Reproduce all of the data exactly. Images are not to appear in the reply.

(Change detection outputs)
....

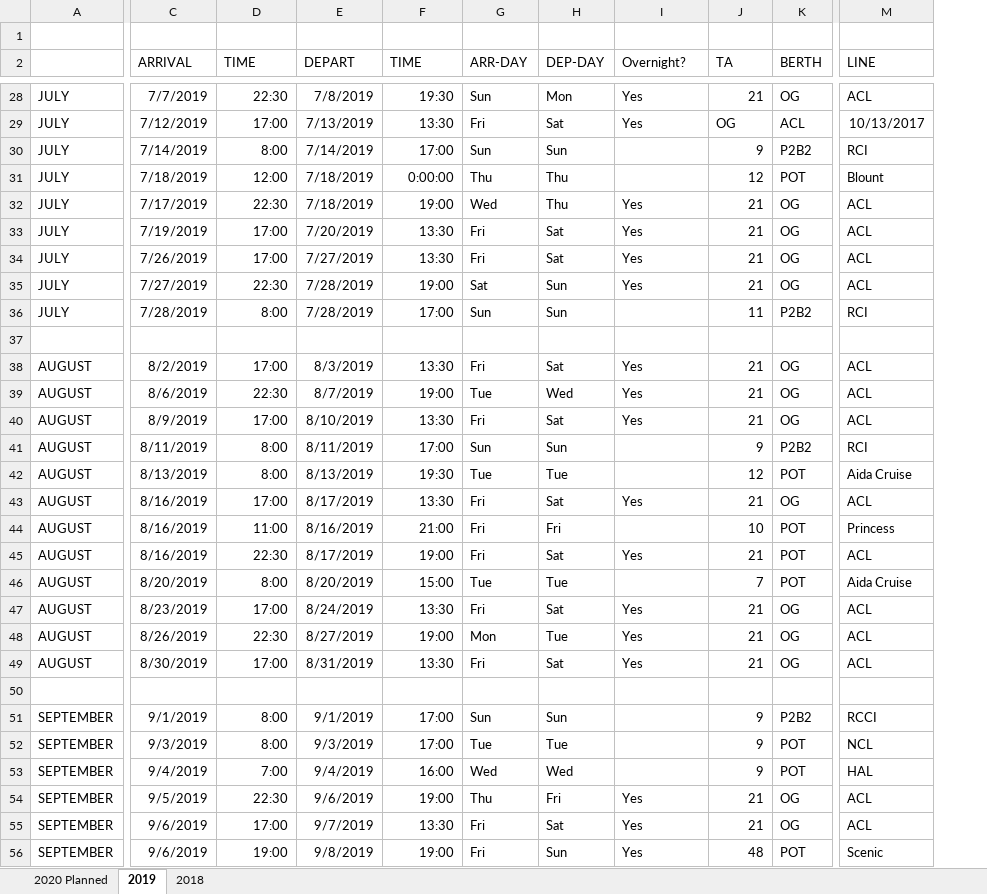
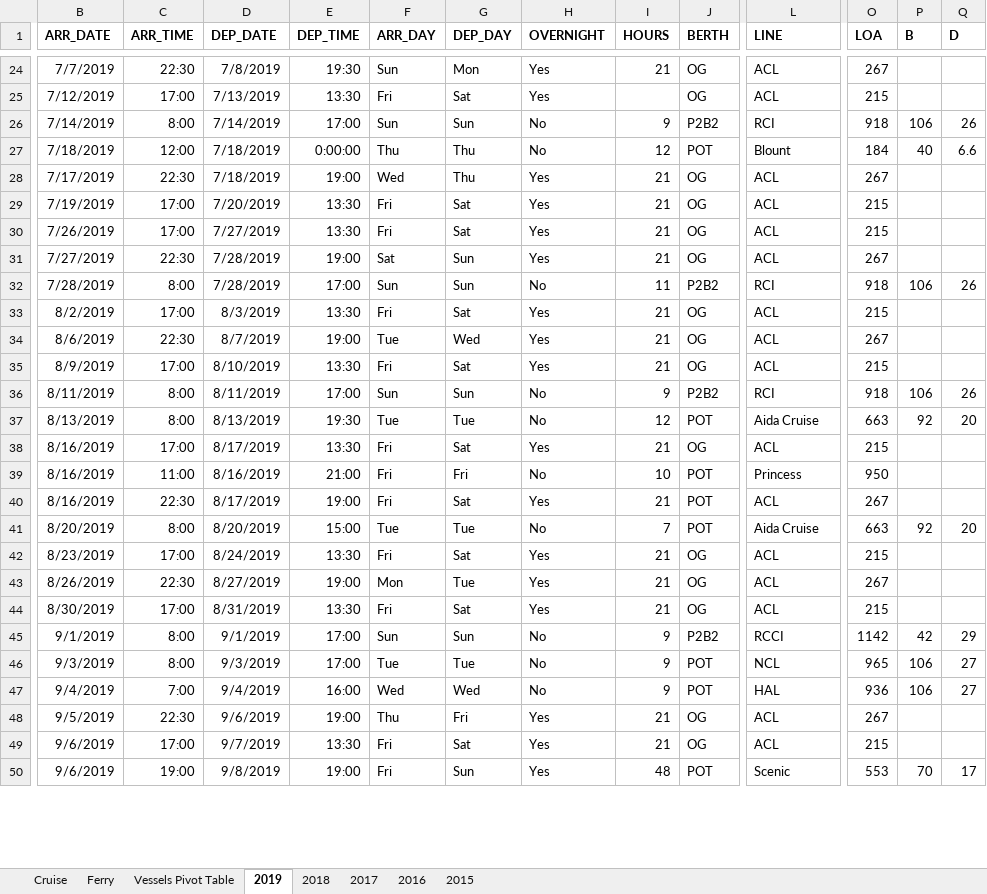
Before and after one commit to jstetich/Portland_Cruise_Ships, an Excel workbook: Derived_Data/Portland Cruise Ships Data.xlsx, sheet 2019, drawn as a sheet; only a part is shown, gaps mark what is left out; values as stored, in another font and other column widths than the file's, no borders; removed rows and columns are numbered as before the commit, all else as after; rows hold the shown columns only; the diff covers the shown part only; the diff names each change by its address in the sheet, - before the commit and + after, or states it on an @@ line.

Commit message:
Added code for graphics and table

```diff
--- a/Derived_Data/Portland Cruise Ships Data.xlsx (sheet 2019)
+++ b/Derived_Data/Portland Cruise Ships Data.xlsx (sheet 2019)
-sheet tab: 2020 Planned
+sheet tab: Cruise
+sheet tab: Ferry
+sheet tab: Vessels Pivot Table
+sheet tab: 2017
+sheet tab: 2016
+sheet tab: 2015
-column A, rows 28-36: all JULY; rows 38-49: all AUGUST; rows 51-56: all SEPTEMBER
+column O (LOA), rows 24-50: 267 | 215 | 918 | 184 | 267 | 215 | 215 | 267 | 918 | 215 | 267 | 215 | 918 | 663 | 215 | 950 | 267 | 663 | 215 | 267 | 215 | 1142 | 965 | 936 | 267 | 215 | 553
+column P (B), rows 26-50: 106 | 40 |  |  |  |  | 106 |  |  |  | 106 | 92 |  |  |  | 92 |  |  |  | 42 | 106 | 106 |  |  | 70
+column Q (D), rows 26-50: 26 | 6.6 |  |  |  |  | 26 |  |  |  | 26 | 20 |  |  |  | 20 |  |  |  | 29 | 27 | 27 |  |  | 17
-row 1: (empty)
-B1:L1 bold: off
+B1:L1 bold: on
-B1: ARRIVAL
+B1: ARR_DATE
-C1: TIME
+C1: ARR_TIME
-D1: DEPART
+D1: DEP_DATE
-E1: TIME
+E1: DEP_TIME
-F1: ARR-DAY
+F1: ARR_DAY
-G1: DEP-DAY
+G1: DEP_DAY
-H1: Overnight?
+H1: OVERNIGHT
-I1: TA
+I1: HOURS
-I25 (HOURS): OG
+I25 (HOURS): (empty)
-J25 (BERTH): ACL
+J25 (BERTH): OG
-L25 (LINE): 10/13/2017
+L25 (LINE): ACL
-H26:H27 (OVERNIGHT): (empty)
+H26:H27 (OVERNIGHT): No
-H32 (OVERNIGHT): (empty)
+H32 (OVERNIGHT): No
-row 37: (empty)
-H36:H37 (OVERNIGHT): (empty)
+H36:H37 (OVERNIGHT): No
-H39 (OVERNIGHT): (empty)
+H39 (OVERNIGHT): No
-H41 (OVERNIGHT): (empty)
+H41 (OVERNIGHT): No
-row 50: (empty)
-H45:H47 (OVERNIGHT): (empty)
+H45:H47 (OVERNIGHT): No
```
Also changed, not shown: 5 removed rows, 66 edited cells and cell formats elsewhere in this sheet, sheet 2018, formulas that keep their value, 4 other files.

....

◆ Result below ◆
Before and after one commit to jstetich/Portland_Cruise_Ships, an Excel workbook: Derived_Data/Portland Cruise Ships Data.xlsx, sheet 2019, drawn as a sheet; only a part is shown, gaps mark what is left out; values as stored, in another font and other column widths than the file's, no borders; removed rows and columns are numbered as before the commit, all else as after; rows hold the shown columns only; the diff covers the shown part only; the diff names each change by its address in the sheet, - before the commit and + after, or states it on an @@ line.

Commit message:
Added code for graphics and table

```diff
--- a/Derived_Data/Portland Cruise Ships Data.xlsx (sheet 2019)
+++ b/Derived_Data/Portland Cruise Ships Data.xlsx (sheet 2019)
-sheet tab: 2020 Planned
+sheet tab: Cruise
+sheet tab: Ferry
+sheet tab: Vessels Pivot Table
+sheet tab: 2017
+sheet tab: 2016
+sheet tab: 2015
-column A, rows 28-36: all JULY; rows 38-49: all AUGUST; rows 51-56: all SEPTEMBER
+column O (LOA), rows 24-50: 267 | 215 | 918 | 184 | 267 | 215 | 215 | 267 | 918 | 215 | 267 | 215 | 918 | 663 | 215 | 950 | 267 | 663 | 215 | 267 | 215 | 1142 | 965 | 936 | 267 | 215 | 553
+column P (B), rows 26-50: 106 | 40 |  |  |  |  | 106 |  |  |  | 106 | 92 |  |  |  | 92 |  |  |  | 42 | 106 | 106 |  |  | 70
+column Q (D), rows 26-50: 26 | 6.6 |  |  |  |  | 26 |  |  |  | 26 | 20 |  |  |  | 20 |  |  |  | 29 | 27 | 27 |  |  | 17
-row 1: (empty)
-B1:L1 bold: off
+B1:L1 bold: on
-B1: ARRIVAL
+B1: ARR_DATE
-C1: TIME
+C1: ARR_TIME
-D1: DEPART
+D1: DEP_DATE
-E1: TIME
+E1: DEP_TIME
-F1: ARR-DAY
+F1: ARR_DAY
-G1: DEP-DAY
+G1: DEP_DAY
-H1: Overnight?
+H1: OVERNIGHT
-I1: TA
+I1: HOURS
-I25 (HOURS): OG
+I25 (HOURS): (empty)
-J25 (BERTH): ACL
+J25 (BERTH): OG
-L25 (LINE): 10/13/2017
+L25 (LINE): ACL
-H26:H27 (OVERNIGHT): (empty)
+H26:H27 (OVERNIGHT): No
-H32 (OVERNIGHT): (empty)
+H32 (OVERNIGHT): No
-row 37: (empty)
-H36:H37 (OVERNIGHT): (empty)
+H36:H37 (OVERNIGHT): No
-H39 (OVERNIGHT): (empty)
+H39 (OVERNIGHT): No
-H41 (OVERNIGHT): (empty)
+H41 (OVERNIGHT): No
-row 50: (empty)
-H45:H47 (OVERNIGHT): (empty)
+H45:H47 (OVERNIGHT): No
```
Also changed, not shown: 5 removed rows, 66 edited cells and cell formats elsewhere in this sheet, sheet 2018, formulas that keep their value, 4 other files.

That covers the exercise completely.